◆ DATASET

———

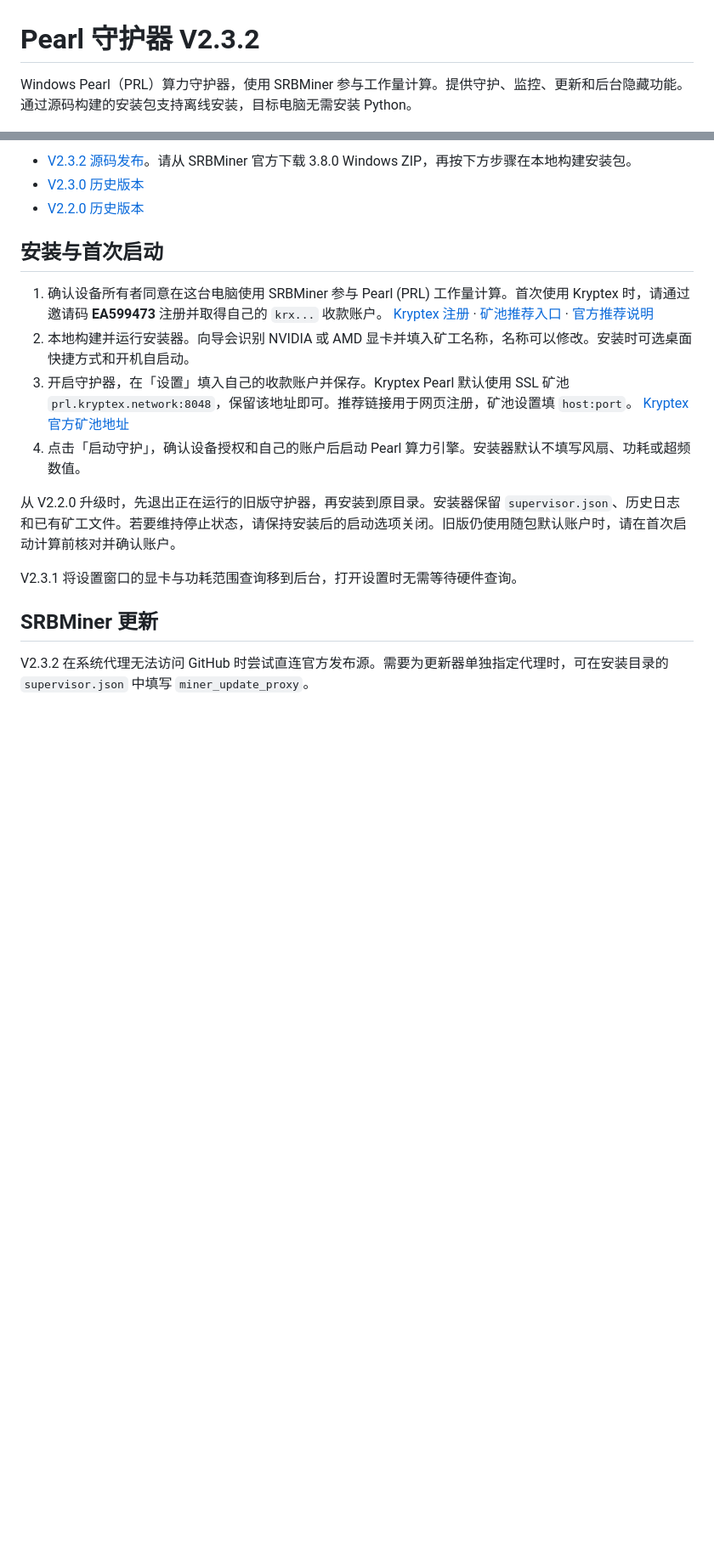
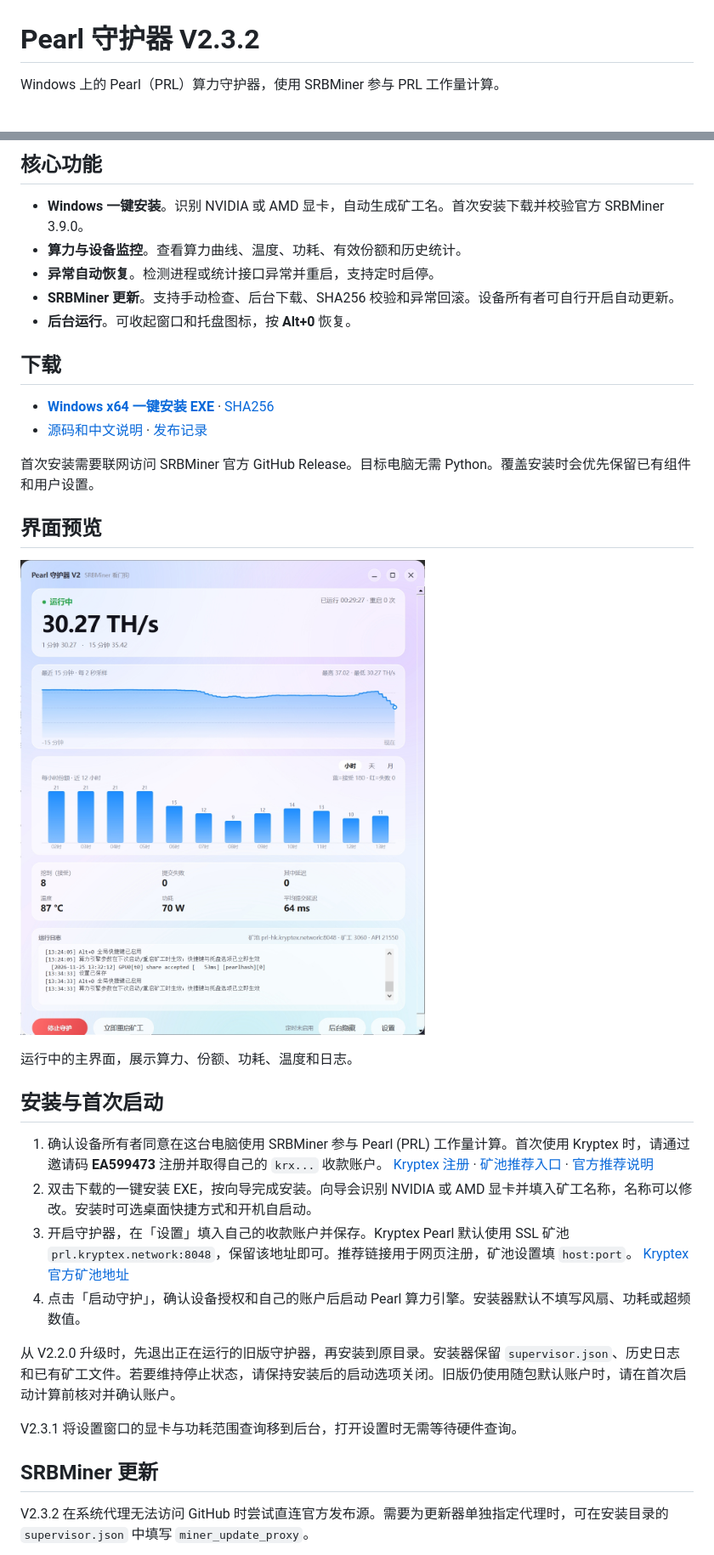
Before and after one commit to hcycyxx/pearl-guard-deployer, a Markdown page: README.md, 2 parts joined by grey strips. Shown at 85% size. Rendered like a GitHub page; pictures changed too: docs/images/pearl-guard-v2.3.2.jpg (added); blank space fills up the shorter version.

Commit message:
docs: publish one-click installer and project overview

```diff
--- a/README.md
+++ b/README.md
@@ -1,4 +1,4 @@
 # Pearl 守护器 V2.3.2
 
-Windows Pearl（PRL）算力守护器，使用 SRBMiner 参与工作量计算。提供守护、监控、更新和后台隐藏功能。通过源码构建的安装包支持离线安装，目标电脑无需安装 Python。
+Windows 上的 Pearl（PRL）算力守护器，使用 SRBMiner 参与 PRL 工作量计算。
 
@@ -6,12 +8,29 @@ Windows Pearl（PRL）算力守护器，使用 SRBMiner 参与工作量计算。
 
-- [V2.3.2 源码发布](https://github.com/hcycyxx/pearl-guard-deployer/releases/tag/v2.3.2)。请从 SRBMiner 官方下载 3.8.0 Windows ZIP，再按下方步骤在本地构建安装包。
-- [V2.3.0 历史版本](https://github.com/hcycyxx/pearl-guard-deployer/releases/tag/v2.3.0)
-- [V2.2.0 历史版本](https://github.com/hcycyxx/pearl-guard-deployer/releases/tag/v2.2.0)
+## 核心功能
+
+- **Windows 一键安装**。识别 NVIDIA 或 AMD 显卡，自动生成矿工名。首次安装下载并校验官方 SRBMiner 3.9.0。
+- **算力与设备监控**。查看算力曲线、温度、功耗、有效份额和历史统计。
+- **异常自动恢复**。检测进程或统计接口异常并重启，支持定时启停。
+- **SRBMiner 更新**。支持手动检查、后台下载、SHA256 校验和异常回滚。设备所有者可自行开启自动更新。
+- **后台运行**。可收起窗口和托盘图标，按 **Alt+0** 恢复。
+
+## 下载
+
+- **[Windows x64 一键安装 EXE](https://github.com/hcycyxx/pearl-guard-deployer/releases/download/v2.3.2/PearlGuard-V2.3.2-Online-Setup.exe)** · [SHA256](https://github.com/hcycyxx/pearl-guard-deployer/releases/download/v2.3.2/PearlGuard-V2.3.2-Online-Setup.exe.sha256)
+- [源码和中文说明](https://github.com/hcycyxx/pearl-guard-deployer/releases/download/v2.3.2/PearlGuard-V2.3.2-Online-Installer-Source.zip) · [发布记录](https://github.com/hcycyxx/pearl-guard-deployer/releases)
+
+首次安装需要联网访问 SRBMiner 官方 GitHub Release。目标电脑无需 Python。覆盖安装时会优先保留已有组件和用户设置。
+
+## 界面预览
+
+![Pearl 守护器 V2.3.2 主界面](docs/images/pearl-guard-v2.3.2.jpg)
+
+运行中的主界面，展示算力、份额、功耗、温度和日志。
 
 ## 安装与首次启动
 
 1. 确认设备所有者同意在这台电脑使用 SRBMiner 参与 Pearl (PRL) 工作量计算。首次使用 Kryptex 时，请通过邀请码 **EA599473** 注册并取得自己的 `krx...` 收款账户。 [Kryptex 注册](https://www.kryptex.com/?ref=EA599473) · [矿池推荐入口](https://pool.kryptex.com/?ref=EA599473) · [官方推荐说明](https://www.kryptex.com/referral/)
-2. 本地构建并运行安装器。向导会识别 NVIDIA 或 AMD 显卡并填入矿工名称，名称可以修改。安装时可选桌面快捷方式和开机自启动。
+2. 双击下载的一键安装 EXE，按向导完成安装。向导会识别 NVIDIA 或 AMD 显卡并填入矿工名称，名称可以修改。安装时可选桌面快捷方式和开机自启动。
 3. 开启守护器，在「设置」填入自己的收款账户并保存。Kryptex Pearl 默认使用 SSL 矿池 `prl.kryptex.network:8048`，保留该地址即可。推荐链接用于网页注册，矿池设置填 `host:port`。 [Kryptex 官方矿池地址](https://pool.kryptex.com/articles/pearl-mining-pools-en)
 4. 点击「启动守护」，确认设备授权和自己的账户后启动 Pearl 算力引擎。安装器默认不填写风扇、功耗或超频数值。
 
```
Also changed, not shown: other parts of README.md (+24 -5 lines), assets/support/alipay-jack-v1.jpg (added), 3 other files.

———

◆ EXERCISE AIM
Within the entries above, find the string "算力守护器" and return each line that holds it.

◆ RESPONSE AREA
-Windows Pearl（PRL）算力守护器，使用 SRBMiner 参与工作量计算。提供守护、监控、更新和后台隐藏功能。通过源码构建的安装包支持离线安装，目标电脑无需安装 Python。
+Windows 上的 Pearl（PRL）算力守护器，使用 SRBMiner 参与 PRL 工作量计算。
@@ -6,12 +8,29 @@ Windows Pearl（PRL）算力守护器，使用 SRBMiner 参与工作量计算。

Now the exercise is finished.